What to work on: Scan the data for "STNMT" and copy the lines it appears in.

= = = = = = =

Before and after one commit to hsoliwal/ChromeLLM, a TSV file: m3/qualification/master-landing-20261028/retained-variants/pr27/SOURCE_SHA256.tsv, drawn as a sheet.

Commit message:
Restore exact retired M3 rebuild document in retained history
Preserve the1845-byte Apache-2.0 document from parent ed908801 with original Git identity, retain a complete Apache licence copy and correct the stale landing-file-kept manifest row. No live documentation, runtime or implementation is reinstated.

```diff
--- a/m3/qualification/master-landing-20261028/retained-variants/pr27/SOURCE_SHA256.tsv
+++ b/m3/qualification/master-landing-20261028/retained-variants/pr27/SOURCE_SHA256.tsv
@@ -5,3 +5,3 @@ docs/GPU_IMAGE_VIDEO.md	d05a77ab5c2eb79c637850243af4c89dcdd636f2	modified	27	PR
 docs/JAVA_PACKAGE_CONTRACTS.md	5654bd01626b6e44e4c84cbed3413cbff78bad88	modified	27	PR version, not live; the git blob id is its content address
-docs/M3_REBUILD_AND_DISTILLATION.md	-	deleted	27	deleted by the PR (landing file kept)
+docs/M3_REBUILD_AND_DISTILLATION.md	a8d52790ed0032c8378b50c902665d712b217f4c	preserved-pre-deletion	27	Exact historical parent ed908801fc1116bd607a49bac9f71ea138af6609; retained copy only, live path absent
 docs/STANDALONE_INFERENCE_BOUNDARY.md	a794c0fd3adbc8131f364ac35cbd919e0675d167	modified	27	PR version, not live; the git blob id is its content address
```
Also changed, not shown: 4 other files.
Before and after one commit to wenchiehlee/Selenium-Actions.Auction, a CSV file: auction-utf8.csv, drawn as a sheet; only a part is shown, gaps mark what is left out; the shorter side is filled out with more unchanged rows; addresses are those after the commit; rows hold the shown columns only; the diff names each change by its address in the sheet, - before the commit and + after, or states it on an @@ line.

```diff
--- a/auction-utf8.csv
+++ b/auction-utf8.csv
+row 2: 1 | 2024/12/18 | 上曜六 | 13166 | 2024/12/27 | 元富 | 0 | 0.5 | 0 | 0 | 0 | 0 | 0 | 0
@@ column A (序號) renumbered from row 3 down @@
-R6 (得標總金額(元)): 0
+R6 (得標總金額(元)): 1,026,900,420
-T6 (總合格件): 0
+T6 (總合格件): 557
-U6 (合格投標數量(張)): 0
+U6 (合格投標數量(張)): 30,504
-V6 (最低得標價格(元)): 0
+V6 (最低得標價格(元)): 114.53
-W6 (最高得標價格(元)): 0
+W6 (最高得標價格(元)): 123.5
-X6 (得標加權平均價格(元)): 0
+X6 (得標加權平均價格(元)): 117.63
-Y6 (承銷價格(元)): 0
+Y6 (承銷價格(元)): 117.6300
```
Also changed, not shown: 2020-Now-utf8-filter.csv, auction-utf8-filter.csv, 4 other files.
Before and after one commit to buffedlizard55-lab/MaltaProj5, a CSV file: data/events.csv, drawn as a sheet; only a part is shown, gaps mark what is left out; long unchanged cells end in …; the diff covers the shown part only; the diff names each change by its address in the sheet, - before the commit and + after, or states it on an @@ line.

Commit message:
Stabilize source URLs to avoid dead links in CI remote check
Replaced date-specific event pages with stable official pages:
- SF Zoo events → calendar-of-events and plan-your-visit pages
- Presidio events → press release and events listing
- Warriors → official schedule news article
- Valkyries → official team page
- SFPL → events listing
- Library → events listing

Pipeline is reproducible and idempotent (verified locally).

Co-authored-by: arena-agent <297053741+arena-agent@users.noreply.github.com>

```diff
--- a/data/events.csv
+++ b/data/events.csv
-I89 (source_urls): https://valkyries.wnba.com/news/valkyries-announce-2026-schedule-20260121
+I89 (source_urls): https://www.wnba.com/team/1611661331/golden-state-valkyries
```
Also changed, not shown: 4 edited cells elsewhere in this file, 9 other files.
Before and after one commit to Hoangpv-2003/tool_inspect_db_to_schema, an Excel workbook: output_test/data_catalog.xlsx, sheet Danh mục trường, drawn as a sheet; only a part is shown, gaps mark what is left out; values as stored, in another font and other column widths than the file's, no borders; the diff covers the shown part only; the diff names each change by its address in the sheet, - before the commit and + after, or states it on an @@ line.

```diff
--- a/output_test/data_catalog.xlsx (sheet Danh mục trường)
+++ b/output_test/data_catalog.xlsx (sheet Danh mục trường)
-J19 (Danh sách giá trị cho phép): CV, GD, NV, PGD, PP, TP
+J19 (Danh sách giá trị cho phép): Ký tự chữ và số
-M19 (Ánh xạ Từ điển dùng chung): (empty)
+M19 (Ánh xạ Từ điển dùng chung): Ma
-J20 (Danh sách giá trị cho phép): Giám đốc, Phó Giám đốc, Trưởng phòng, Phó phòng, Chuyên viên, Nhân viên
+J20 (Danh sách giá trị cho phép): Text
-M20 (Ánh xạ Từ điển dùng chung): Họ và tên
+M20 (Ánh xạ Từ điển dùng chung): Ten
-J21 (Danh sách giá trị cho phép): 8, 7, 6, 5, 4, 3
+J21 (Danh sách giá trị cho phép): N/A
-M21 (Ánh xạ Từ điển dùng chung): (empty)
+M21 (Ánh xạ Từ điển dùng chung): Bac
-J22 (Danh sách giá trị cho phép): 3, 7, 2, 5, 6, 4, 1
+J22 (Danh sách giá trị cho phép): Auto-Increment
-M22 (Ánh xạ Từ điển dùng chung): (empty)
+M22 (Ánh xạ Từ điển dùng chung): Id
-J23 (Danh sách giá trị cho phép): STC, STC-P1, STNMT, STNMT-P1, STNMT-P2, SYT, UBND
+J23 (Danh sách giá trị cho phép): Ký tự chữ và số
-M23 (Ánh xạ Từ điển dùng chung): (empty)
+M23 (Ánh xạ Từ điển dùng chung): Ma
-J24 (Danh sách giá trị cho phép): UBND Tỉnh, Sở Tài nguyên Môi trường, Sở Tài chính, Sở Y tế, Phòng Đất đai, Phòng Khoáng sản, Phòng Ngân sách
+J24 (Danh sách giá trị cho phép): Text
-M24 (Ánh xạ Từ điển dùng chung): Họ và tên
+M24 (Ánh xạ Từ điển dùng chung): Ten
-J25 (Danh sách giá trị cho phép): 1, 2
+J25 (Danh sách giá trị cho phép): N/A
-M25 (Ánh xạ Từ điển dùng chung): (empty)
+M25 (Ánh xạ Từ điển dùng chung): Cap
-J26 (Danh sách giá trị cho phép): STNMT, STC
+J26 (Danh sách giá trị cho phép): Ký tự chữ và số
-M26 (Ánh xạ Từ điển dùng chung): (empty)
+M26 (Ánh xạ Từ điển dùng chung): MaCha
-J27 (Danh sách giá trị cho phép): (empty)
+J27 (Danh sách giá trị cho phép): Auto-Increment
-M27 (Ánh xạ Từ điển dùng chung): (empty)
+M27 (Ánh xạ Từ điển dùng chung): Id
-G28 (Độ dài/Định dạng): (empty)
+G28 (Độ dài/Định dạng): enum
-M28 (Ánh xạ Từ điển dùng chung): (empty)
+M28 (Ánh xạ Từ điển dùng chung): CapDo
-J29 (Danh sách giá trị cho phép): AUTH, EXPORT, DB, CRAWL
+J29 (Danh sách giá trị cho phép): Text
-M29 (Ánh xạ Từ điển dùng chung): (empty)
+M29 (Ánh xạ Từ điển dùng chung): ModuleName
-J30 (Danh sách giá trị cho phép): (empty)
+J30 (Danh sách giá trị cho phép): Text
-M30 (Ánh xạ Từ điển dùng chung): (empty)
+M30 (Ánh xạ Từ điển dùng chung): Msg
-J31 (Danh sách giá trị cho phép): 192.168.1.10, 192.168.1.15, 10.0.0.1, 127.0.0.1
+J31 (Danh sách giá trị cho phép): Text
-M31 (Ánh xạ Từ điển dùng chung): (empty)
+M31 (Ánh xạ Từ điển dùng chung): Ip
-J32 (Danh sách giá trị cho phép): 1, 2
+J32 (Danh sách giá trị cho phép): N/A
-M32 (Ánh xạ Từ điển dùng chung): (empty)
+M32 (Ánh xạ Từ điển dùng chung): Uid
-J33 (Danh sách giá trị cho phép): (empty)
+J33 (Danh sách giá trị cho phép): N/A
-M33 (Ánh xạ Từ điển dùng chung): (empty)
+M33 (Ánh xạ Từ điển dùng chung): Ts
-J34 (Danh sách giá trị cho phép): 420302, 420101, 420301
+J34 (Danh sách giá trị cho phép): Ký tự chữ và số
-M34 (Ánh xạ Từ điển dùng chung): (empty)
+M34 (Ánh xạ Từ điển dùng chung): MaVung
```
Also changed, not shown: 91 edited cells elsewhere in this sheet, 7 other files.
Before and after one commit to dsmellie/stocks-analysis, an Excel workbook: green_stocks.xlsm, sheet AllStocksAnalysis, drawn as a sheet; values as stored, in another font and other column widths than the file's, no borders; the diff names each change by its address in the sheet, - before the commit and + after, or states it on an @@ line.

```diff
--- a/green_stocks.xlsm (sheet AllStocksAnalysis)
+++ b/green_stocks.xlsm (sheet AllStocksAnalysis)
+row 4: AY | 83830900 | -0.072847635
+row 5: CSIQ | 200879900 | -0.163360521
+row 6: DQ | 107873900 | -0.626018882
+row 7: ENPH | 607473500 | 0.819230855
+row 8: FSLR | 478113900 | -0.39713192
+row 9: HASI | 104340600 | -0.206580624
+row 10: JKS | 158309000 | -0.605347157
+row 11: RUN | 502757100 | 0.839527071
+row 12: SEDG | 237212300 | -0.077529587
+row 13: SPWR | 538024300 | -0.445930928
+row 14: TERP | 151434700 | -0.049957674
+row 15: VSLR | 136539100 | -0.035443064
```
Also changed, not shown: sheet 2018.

= = = = = = =

Solution to the problem:
-J23 (Danh sách giá trị cho phép): STC, STC-P1, STNMT, STNMT-P1, STNMT-P2, SYT, UBND
-J26 (Danh sách giá trị cho phép): STNMT, STC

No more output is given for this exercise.